▶ [The data]

++++++++++++++++++++

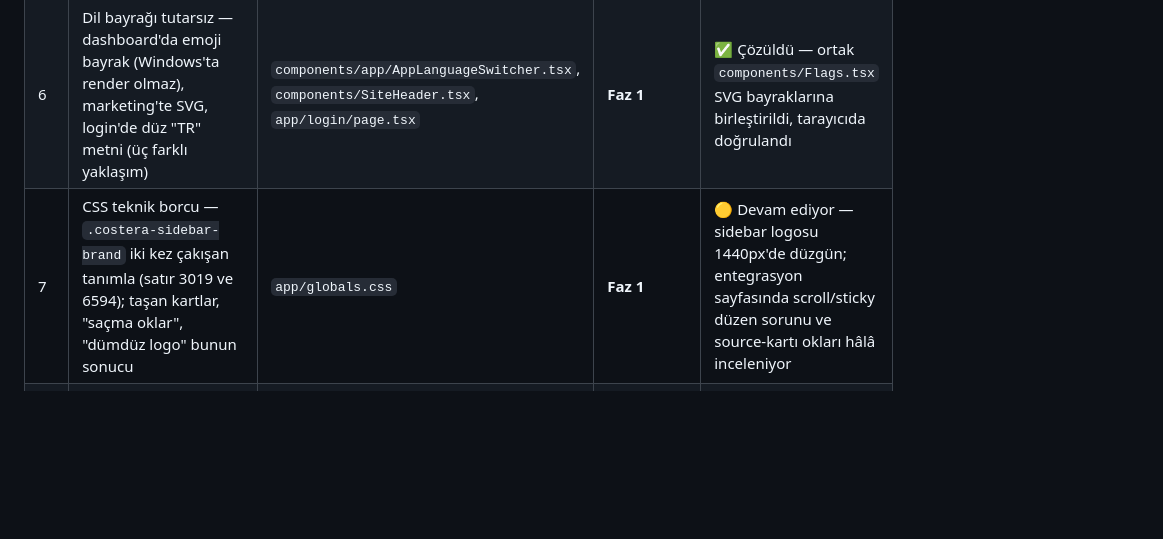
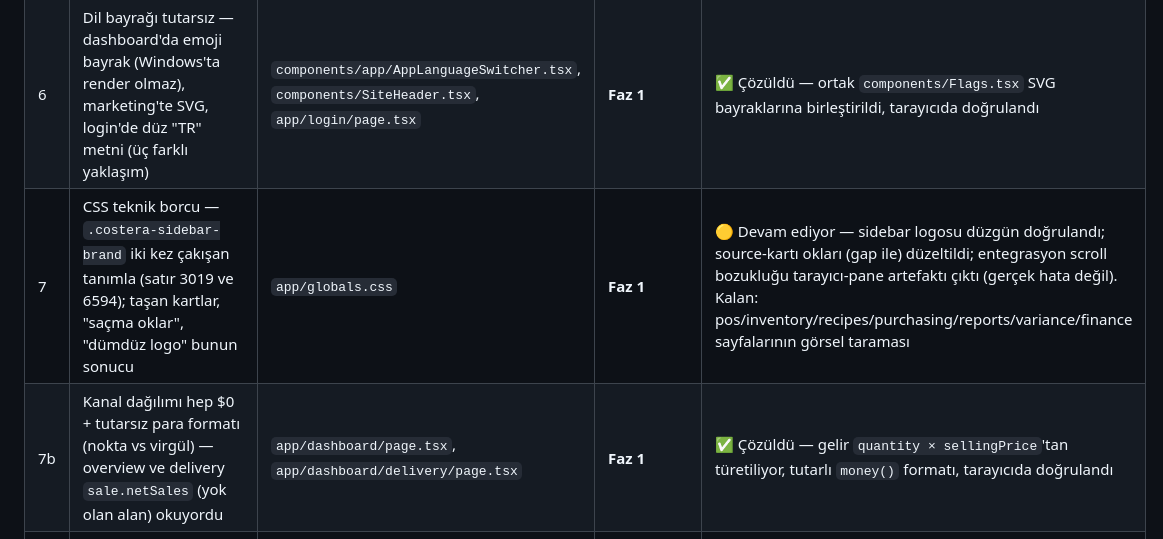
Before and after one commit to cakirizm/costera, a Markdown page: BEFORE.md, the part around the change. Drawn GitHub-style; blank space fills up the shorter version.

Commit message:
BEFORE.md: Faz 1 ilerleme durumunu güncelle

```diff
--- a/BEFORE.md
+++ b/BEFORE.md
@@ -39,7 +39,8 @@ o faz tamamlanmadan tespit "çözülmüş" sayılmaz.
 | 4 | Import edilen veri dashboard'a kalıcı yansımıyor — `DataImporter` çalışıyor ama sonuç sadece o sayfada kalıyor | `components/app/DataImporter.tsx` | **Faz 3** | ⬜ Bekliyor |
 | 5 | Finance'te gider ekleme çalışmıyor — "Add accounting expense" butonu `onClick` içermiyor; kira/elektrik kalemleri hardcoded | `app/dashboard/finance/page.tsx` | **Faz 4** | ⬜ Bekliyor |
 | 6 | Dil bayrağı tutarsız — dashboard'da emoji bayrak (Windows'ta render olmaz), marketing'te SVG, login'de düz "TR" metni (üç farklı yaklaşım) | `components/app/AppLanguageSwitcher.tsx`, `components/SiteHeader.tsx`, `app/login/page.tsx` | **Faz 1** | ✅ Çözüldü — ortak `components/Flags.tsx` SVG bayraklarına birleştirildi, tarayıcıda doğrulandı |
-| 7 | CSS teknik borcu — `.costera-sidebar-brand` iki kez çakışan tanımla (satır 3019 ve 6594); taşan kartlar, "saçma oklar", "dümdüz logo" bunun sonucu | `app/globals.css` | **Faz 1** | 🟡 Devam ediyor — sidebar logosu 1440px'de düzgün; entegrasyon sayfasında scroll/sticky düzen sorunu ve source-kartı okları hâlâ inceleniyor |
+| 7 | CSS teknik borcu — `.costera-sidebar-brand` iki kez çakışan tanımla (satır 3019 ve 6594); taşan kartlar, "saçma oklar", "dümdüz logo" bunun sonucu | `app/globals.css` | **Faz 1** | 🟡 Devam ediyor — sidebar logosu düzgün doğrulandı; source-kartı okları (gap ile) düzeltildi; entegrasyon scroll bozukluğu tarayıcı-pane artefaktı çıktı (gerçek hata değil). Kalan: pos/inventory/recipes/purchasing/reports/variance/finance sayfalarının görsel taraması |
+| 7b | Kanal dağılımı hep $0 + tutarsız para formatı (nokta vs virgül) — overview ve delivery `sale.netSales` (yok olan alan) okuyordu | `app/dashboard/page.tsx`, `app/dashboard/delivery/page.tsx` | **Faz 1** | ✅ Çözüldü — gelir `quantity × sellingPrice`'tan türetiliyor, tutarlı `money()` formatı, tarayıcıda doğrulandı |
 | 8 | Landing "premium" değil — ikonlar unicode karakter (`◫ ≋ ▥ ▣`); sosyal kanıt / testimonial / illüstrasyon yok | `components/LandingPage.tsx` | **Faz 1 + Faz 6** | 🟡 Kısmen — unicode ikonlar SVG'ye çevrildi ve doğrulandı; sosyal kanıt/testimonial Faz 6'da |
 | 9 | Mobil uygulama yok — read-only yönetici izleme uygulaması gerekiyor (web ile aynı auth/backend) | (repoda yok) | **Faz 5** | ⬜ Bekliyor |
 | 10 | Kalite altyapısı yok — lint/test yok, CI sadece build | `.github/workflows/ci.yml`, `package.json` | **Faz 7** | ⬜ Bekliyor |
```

++++++++++++++++++++

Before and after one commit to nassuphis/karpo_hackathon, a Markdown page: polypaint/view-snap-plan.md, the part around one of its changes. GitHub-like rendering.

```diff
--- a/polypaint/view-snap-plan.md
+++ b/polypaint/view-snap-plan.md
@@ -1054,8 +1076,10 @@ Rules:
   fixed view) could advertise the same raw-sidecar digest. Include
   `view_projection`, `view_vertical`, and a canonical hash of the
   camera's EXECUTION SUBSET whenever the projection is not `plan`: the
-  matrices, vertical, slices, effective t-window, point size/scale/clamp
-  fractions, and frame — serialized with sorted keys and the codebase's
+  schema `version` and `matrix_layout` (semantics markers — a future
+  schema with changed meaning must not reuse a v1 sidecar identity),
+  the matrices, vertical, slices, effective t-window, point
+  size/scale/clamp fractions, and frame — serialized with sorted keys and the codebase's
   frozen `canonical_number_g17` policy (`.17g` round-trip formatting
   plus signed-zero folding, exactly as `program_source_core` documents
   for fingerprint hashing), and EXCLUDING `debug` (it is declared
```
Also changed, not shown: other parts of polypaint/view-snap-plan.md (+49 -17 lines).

++++++++++++++++++++

▶ [Problem]
Where a line of the entries holds the string "Devam", include it in the count, and give only the final number.

▶ [Task response]
2